Undaunted by wintry weather, thousands of bicycle commuters in Salt Lake City plan to pedal to and from work throughout the cold season, rolling across slushy roads and spitting salt from their tires.
"I ride to work all winter long. I love it," says Valeri Craigle, who makes the steep, 30-minute trek to her job at University Hospital five days a week. "I get there feeling great and ready to work."
Other bicycle commuters agree. Pedaling to work -- or even for work -- keeps them sharp and in shape. They brave icy gusts and blowing snow without trepidation. But many say bad roads and inattentive drivers can make cycling perilous.
Cars killed 65 bicyclists in Utah in the 1990s, according to the state Department of Health, and between Jan. 1, 1998, and July 15, 2000, 283 accidents in Salt Lake City involved bicycles and cars, two of which left cyclists dead.
While 55 percent of bicycle accidents occur in summer months, when there are far more cyclists on the road, slick conditions can increase the danger they face during the winter.
"I do not mind the weather, but one thing that really bothers me are drivers who do not pay attention," says Eric Anderson, a bicycle courier in downtown Salt Lake City who rides between 20 and 30 miles a day on the job.
Still, he says most accidents are avoidable by following a few simple rules of cycling common sense. Bicycling experts and safety officials agree.
Cyclists who ride with the flow of traffic, obey all posted signs and signals and make themselves seen and predictable to drivers have a good chance of avoiding an accident in good weather or bad, says Rob MacLeod, a member of the Salt Lake City Mayor's Bicycle Advisory Committee.

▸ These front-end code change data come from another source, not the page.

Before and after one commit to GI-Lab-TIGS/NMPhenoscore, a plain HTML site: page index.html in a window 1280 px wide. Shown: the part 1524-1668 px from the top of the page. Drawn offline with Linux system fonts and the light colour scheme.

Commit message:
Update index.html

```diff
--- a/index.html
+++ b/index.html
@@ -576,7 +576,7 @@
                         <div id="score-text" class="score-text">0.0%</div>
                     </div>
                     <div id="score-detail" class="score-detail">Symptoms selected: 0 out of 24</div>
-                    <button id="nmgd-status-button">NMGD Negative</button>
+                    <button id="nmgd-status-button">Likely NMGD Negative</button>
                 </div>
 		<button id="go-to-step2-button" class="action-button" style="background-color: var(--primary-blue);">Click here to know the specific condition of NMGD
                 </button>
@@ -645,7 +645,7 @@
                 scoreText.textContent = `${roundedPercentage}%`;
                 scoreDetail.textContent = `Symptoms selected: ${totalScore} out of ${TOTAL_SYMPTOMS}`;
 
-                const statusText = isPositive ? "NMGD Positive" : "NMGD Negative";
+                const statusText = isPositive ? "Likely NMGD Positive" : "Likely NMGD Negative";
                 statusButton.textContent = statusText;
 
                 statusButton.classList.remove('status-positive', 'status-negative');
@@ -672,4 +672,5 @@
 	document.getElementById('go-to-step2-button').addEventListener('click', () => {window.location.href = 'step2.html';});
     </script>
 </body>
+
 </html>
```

"You have to work together with drivers," he says. "Nobody wants to kill you." MacLeod, who has cycled to work for nearly 20 years, blames many accidents on cyclists themselves.
"The bad motorists I see are a lot fewer than the number of cyclists I see doing incredibly stupid things," he says. "High density traffic and bad weather definitely combine to make conditions worse."

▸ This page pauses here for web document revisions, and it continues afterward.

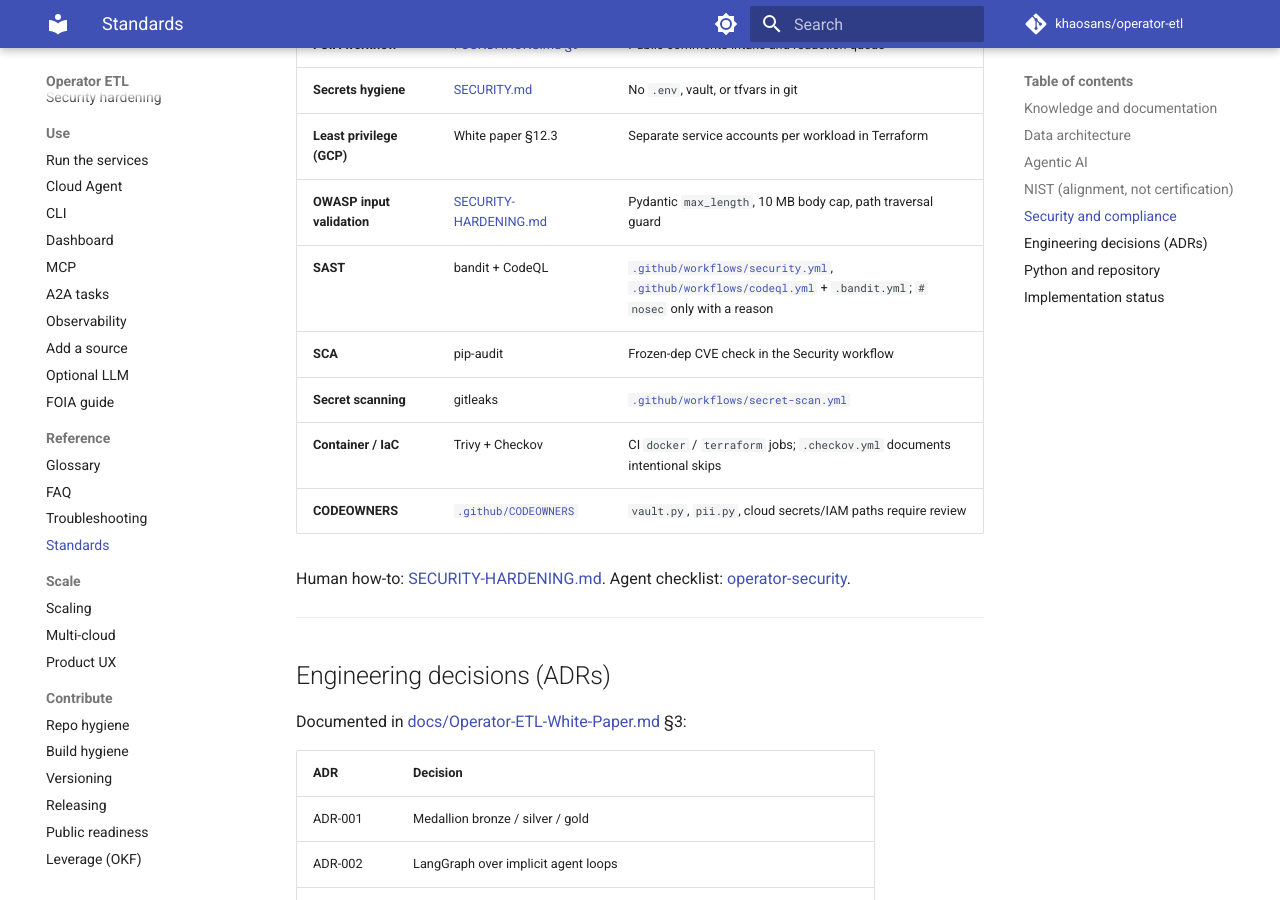
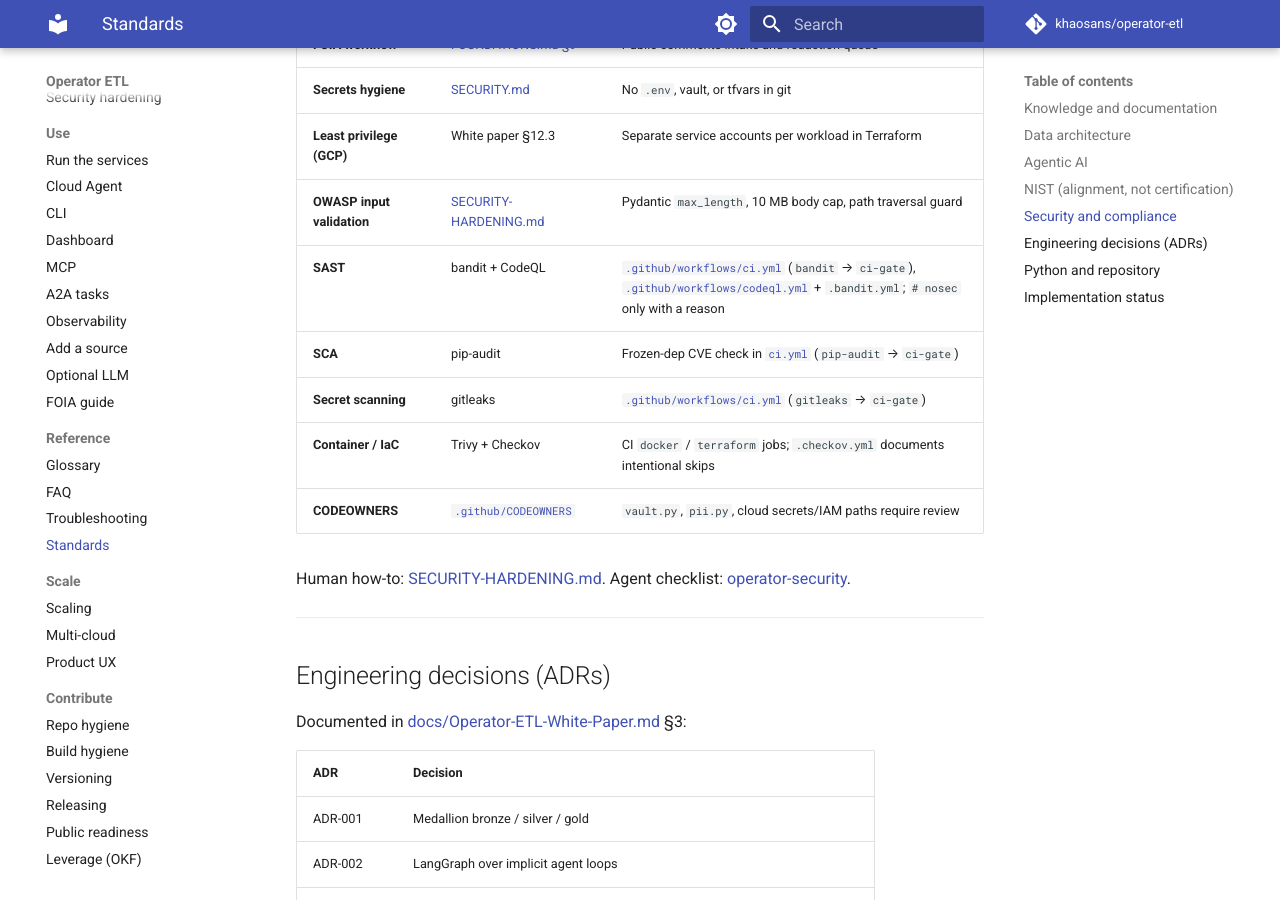
Before and after one commit to khaosans/operator-etl, an MkDocs documentation site: the page built from docs/STANDARDS.md, in a window 1280 px wide and 900 px high, scrolled down 2311 px. Built offline with MkDocs 1.6.1 and Material for MkDocs 9.7.7, drawn with Linux system fonts in a browser that asks for light colours; comment, search, counter and statistics services are not loaded.

Commit message:
Fix broken README badges after CI workflow merge (#55)
Drop Security/Secret-scan badge URLs that 404 after those jobs moved into ci.yml, and align contributing/security docs and CODEOWNERS with ci-gate.

```diff
--- a/docs/STANDARDS.md
+++ b/docs/STANDARDS.md
@@ -60,9 +60,9 @@
 | **Secrets hygiene** | [SECURITY.md](../SECURITY.md) | No `.env`, vault, or tfvars in git |
 | **Least privilege (GCP)** | White paper §12.3 | Separate service accounts per workload in Terraform |
 | **OWASP input validation** | [SECURITY-HARDENING.md](SECURITY-HARDENING.md) | Pydantic `max_length`, 10 MB body cap, path traversal guard |
-| **SAST** | bandit + CodeQL | [`.github/workflows/security.yml`](../.github/workflows/security.yml), [`.github/workflows/codeql.yml`](../.github/workflows/codeql.yml) + `.bandit.yml`; `# nosec` only with a reason |
-| **SCA** | pip-audit | Frozen-dep CVE check in the Security workflow |
-| **Secret scanning** | gitleaks | [`.github/workflows/secret-scan.yml`](../.github/workflows/secret-scan.yml) |
+| **SAST** | bandit + CodeQL | [`.github/workflows/ci.yml`](../.github/workflows/ci.yml) (`bandit` → `ci-gate`), [`.github/workflows/codeql.yml`](../.github/workflows/codeql.yml) + `.bandit.yml`; `# nosec` only with a reason |
+| **SCA** | pip-audit | Frozen-dep CVE check in [`ci.yml`](../.github/workflows/ci.yml) (`pip-audit` → `ci-gate`) |
+| **Secret scanning** | gitleaks | [`.github/workflows/ci.yml`](../.github/workflows/ci.yml) (`gitleaks` → `ci-gate`) |
 | **Container / IaC** | Trivy + Checkov | CI `docker` / `terraform` jobs; `.checkov.yml` documents intentional skips |
 | **CODEOWNERS** | [`.github/CODEOWNERS`](../.github/CODEOWNERS) | `vault.py`, `pii.py`, cloud secrets/IAM paths require review |
 
```
Also changed, not shown: CHANGELOG.md (+1 -0 lines), CONTRIBUTING.md (+1 -1 lines), README.md (+3 -4 lines), SECURITY.md (+1 -1 lines), docs/FINAL-REVIEW.md (+4 -4 lines), docs/TESTING.md (+2 -2 lines), okf/log.md (+5 -0 lines), skills/operator-security/SKILL.md (+3 -3 lines), 1 other file.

Craigle, whose commute goes across the campus of the University of Utah and surrounding roads, is not so quick to call drivers blameless.
"I get yelled at all the time," she says. "I do not trust drivers. I am just an obstacle to them, just something in their way."
Craigle recalls one motorist who got so impatient as she crossed the street that he chased her 20 yards down a golf course sidewalk in his pickup truck before she escaped.
"I try to steer as far away from crazy drivers as I can," she says. But courier Anderson, who zips in and out of busy traffic delivering documents, has found that most drivers are courteous -- as long as he makes sure they have seen him.
"I believe 99 percent of accidents could be prevented if the biker was visible," he says.
Cyclists and motorists need to share the road, each recognizing the other's right to travel, says MacLeod. State law allows properly equipped bicycles on all Utah roadways except limited-access freeways, but also requires bikers to observe all the rules of the road that apply to drivers of motor vehicles.
And while bicycling on sidewalks is legal everywhere except in the central business district of downtown Salt Lake, it may be more dangerous than pedaling along with traffic on the street.
"On the road you are pretty safe if you travel with traffic and follow the rules," says MacLeod. "On a sidewalk you run the risk of hitting cars [in driveways] and running into pedestrians. . . . There are no strollers in the street." Since cycling on sidewalks poses hazards, and riding in traffic carries its own set of perils, Salt Lake City has established a series of bike paths, bike lanes and designated bike routes that crisscross the city. The special passages, created on the advice of the Mayor's Bicycle Advisory Committee, are designed to make bike commutes safer.
The designated bike lanes and routes have been set on more than 30 miles of Salt Lake City streets. Many more miles have been proposed.
But more can be done to keep cyclists safe, says committee member Mark Smedley, who recently traveled to Boulder, Colo., where he took snapshots of some of the bicycle-friendly features of that city.
Boulder's innovations include sturdy concrete planters that separate bike lanes from automobile lanes; wider bike lanes; special sensors under the road that detect bicycles and change traffic signals; and strategically placed speed bumps.
"Salt Lake City has made some good steps toward improving things for cyclists," MacLeod says. "But there is always more that can be done."
"It would be so much safer if we had more bike paths," Craigle said. "Anytime I can ride on a path that is separated from traffic I will take it. With cars, it is like risking your life every time you get on your bike."
Last update: Tue Dec 5 23:00:24 2000 by Rob MacLeod